** Opening INPUT DATA block **
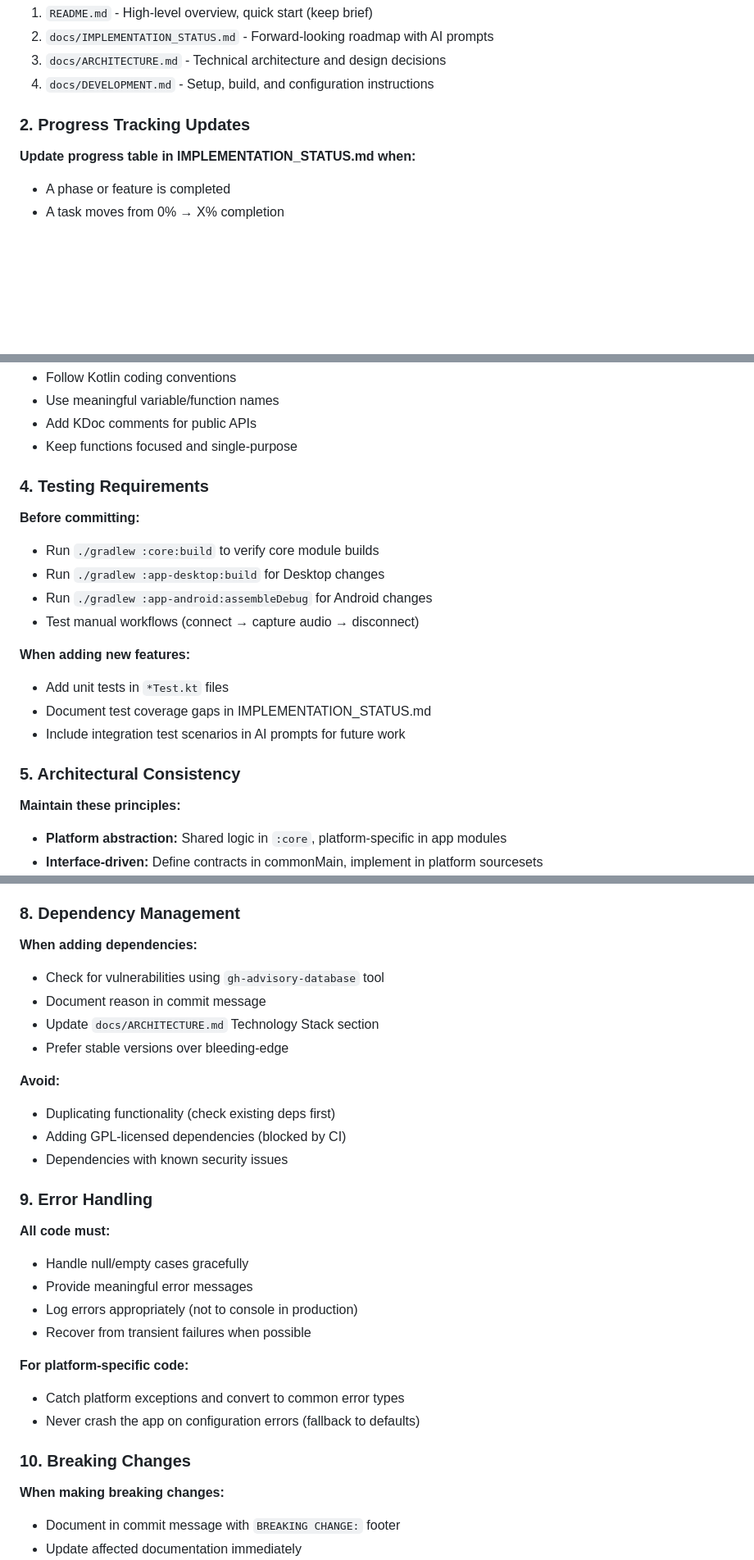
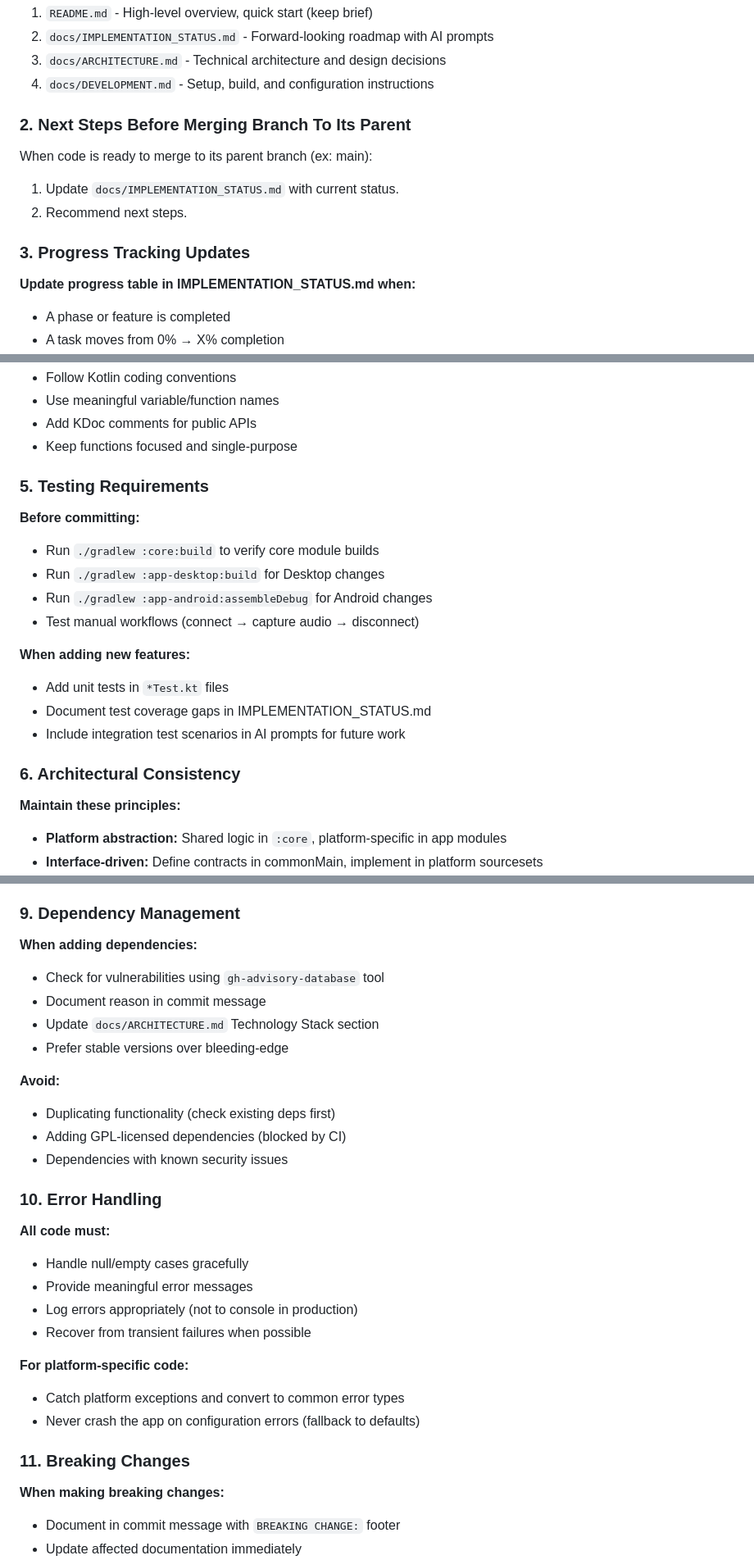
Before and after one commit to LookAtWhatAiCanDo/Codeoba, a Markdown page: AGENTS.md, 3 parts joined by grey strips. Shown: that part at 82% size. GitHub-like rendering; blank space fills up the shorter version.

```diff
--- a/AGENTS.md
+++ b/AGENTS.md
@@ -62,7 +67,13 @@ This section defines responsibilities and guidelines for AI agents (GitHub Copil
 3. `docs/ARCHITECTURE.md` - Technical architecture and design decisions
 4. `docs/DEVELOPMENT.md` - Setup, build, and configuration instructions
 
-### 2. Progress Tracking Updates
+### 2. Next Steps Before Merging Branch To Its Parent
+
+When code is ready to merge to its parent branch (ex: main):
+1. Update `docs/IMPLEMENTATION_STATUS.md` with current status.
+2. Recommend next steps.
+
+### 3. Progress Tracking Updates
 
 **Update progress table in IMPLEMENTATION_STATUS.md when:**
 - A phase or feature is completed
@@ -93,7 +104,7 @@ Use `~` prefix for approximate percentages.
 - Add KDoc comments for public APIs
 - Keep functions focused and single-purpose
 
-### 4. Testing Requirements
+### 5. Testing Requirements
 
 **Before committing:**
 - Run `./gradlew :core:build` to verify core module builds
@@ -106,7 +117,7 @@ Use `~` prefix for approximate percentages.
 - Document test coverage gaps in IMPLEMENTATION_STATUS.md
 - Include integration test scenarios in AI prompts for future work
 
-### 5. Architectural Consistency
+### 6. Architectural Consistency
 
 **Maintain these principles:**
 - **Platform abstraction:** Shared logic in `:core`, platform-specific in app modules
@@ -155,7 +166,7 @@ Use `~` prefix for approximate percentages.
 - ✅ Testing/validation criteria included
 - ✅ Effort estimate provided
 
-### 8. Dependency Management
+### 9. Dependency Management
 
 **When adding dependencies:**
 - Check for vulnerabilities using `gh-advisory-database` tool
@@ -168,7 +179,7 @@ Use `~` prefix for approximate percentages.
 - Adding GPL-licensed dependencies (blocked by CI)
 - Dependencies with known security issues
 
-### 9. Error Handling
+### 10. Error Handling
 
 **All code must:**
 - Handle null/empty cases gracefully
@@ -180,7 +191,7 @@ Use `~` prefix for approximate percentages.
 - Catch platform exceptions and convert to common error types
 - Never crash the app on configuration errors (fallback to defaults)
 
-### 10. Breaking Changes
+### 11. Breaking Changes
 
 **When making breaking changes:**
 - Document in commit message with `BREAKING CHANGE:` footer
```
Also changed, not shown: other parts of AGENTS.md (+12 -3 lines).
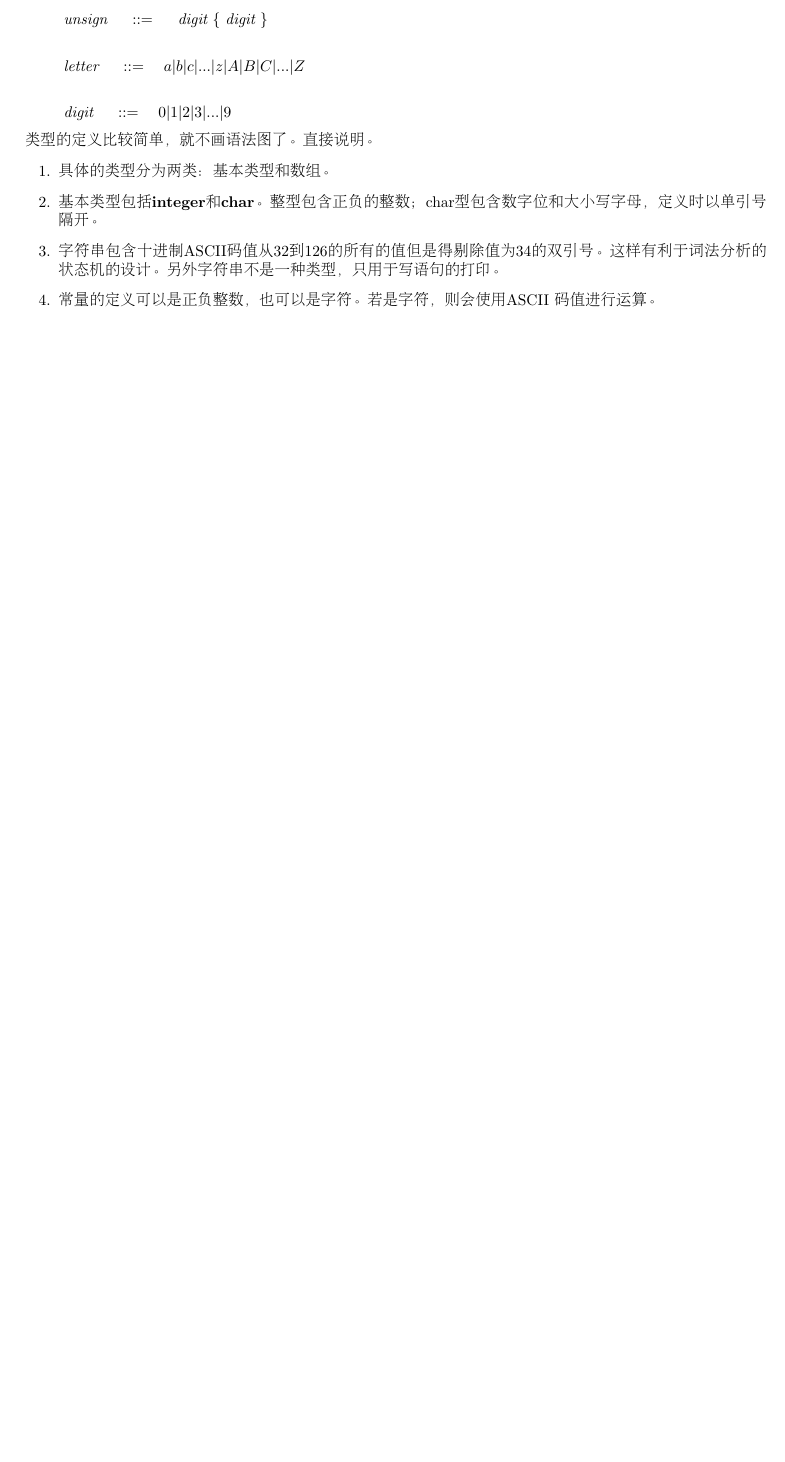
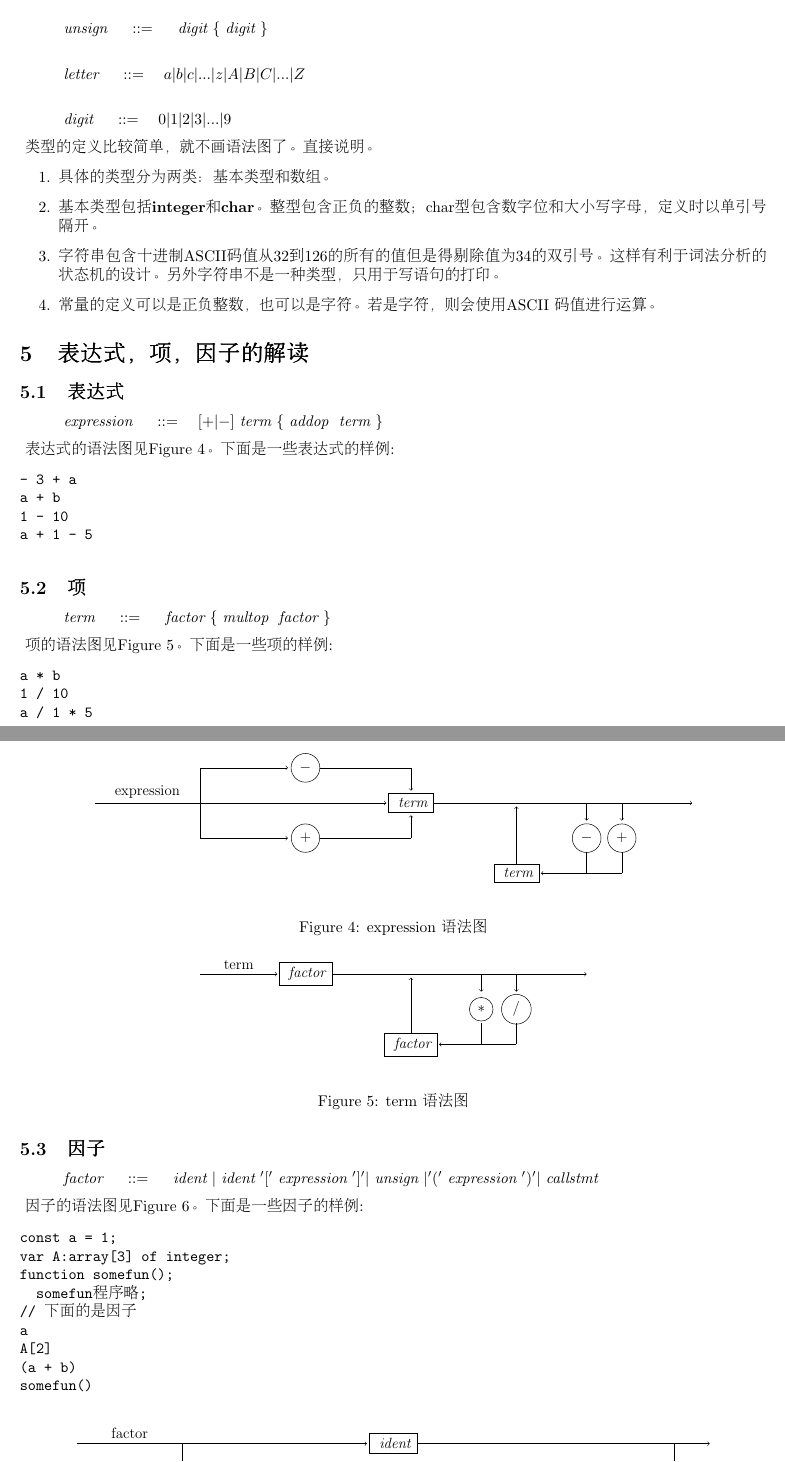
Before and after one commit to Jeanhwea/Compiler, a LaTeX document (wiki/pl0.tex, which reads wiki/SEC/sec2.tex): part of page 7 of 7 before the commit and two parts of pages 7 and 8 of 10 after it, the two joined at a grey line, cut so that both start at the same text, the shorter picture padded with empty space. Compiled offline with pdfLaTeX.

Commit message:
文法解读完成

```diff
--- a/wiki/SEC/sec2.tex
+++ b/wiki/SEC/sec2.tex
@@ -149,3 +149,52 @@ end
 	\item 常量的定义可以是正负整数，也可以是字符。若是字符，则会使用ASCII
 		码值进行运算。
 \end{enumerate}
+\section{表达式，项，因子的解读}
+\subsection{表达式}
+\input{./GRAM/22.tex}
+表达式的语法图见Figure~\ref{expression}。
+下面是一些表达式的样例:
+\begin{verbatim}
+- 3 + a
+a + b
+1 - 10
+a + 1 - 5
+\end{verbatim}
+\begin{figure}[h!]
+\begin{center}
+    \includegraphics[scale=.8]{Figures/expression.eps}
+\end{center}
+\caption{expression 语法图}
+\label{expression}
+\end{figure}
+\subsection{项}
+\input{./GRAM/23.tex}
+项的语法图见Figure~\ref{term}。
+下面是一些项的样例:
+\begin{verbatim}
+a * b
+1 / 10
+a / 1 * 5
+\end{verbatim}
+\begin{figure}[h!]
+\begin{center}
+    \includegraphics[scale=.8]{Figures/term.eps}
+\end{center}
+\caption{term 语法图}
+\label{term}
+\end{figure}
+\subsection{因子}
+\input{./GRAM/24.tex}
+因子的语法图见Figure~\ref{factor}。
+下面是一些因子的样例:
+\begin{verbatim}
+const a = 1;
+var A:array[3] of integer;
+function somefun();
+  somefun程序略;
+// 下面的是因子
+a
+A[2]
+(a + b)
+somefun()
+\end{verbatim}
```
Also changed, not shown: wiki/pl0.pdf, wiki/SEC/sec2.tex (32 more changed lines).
** Closing INPUT DATA block **
TASK: What lines in the data above carry "docs"? Return them all.

SOLUTION FOR THIS TASK:
 3. `docs/ARCHITECTURE.md` - Technical architecture and design decisions
 4. `docs/DEVELOPMENT.md` - Setup, build, and configuration instructions
+1. Update `docs/IMPLEMENTATION_STATUS.md` with current status.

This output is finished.